This lesson introduces the use of Layout components to achieve an appealing visual display. This will require an understanding that the display screen of an Android phone or device consists of an array of pixels, and that objects displayed on the screen may be sized by setting their height and width in pixels. An app will be created that consists of a panel containing different pictures. When a user taps on one of the pictures, text-to-speech will tell about the picture.
Lesson 3: Mad Libs App - User Input and Textboxes
This lesson introduces apps with which a user provides input and the app responds in different ways depending on the user input. For this app, emphasize will be on Text Boxes as the basis for user input, with students creating a version of the game Mad Libs. This exercise demonstrates the practice of finding funny things to do with important information to help remember it.
Lesson 4: Talking Picture App – Canvasses, Sprites and Hotspots
This lesson introduces canvasses and the use of sprites. For now, sprites will be used to create hotspots on an image that behave like a button. An App will be created that presents an image and when a user taps hotspots on the image, the app will speak. This exercise demonstrates the practice of finding ways to represent important information both visually and verbally.
Lesson 5: Metric Conversion App - Math Operations
This lesson introduces the use of math operations. A metric conversion app will be created with which a user may enter values in English units and convert to metric units.
Lesson 6: Balloon Pop App – Variables and Random Numbers
In this lesson, an app will be created that uses variables whose values change as a user plays the game. This section also introduces the random number generator and the use of random numbers. A simple game will be created in which a balloon is inflated, but every time air is pumped into the balloon, there is a risk of popping the balloon and losing the game.
Lesson 7 Millisecond App - Clock, States & Sliders

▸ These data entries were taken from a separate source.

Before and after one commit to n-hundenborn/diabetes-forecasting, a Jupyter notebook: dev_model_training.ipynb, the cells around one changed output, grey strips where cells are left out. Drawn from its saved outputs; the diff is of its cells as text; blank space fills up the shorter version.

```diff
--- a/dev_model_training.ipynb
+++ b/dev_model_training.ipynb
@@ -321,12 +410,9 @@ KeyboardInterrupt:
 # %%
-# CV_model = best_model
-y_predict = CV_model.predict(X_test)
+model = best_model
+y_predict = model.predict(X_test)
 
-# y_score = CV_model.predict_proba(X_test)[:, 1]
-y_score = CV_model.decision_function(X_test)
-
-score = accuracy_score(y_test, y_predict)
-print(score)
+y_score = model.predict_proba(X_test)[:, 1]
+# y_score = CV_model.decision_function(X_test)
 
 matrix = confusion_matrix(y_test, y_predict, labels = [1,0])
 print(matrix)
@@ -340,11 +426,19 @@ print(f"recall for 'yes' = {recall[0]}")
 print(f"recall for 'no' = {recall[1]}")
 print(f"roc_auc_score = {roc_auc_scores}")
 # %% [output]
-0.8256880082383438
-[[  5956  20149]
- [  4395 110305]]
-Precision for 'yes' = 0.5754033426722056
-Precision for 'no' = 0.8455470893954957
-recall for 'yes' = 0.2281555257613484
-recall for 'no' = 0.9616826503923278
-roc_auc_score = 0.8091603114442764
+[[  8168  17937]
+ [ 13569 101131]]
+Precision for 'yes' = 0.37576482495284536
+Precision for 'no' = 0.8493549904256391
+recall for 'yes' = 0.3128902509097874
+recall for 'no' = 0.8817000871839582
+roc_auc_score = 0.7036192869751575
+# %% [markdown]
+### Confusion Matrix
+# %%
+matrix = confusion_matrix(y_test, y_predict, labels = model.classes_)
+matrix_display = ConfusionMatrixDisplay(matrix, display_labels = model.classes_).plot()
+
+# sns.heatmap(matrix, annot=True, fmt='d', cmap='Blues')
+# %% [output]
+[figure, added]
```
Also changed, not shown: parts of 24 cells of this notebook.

This lesson asks students to think at the millisecond scale. This is the scale at which events happen in popular games and other software-based and communications systems. An app will be created in which students can adjust the response time on a millisecond scale and test their reaction time. This section introduces the use of a Clock as a timer, as well as States, and the use of Sliders for user input.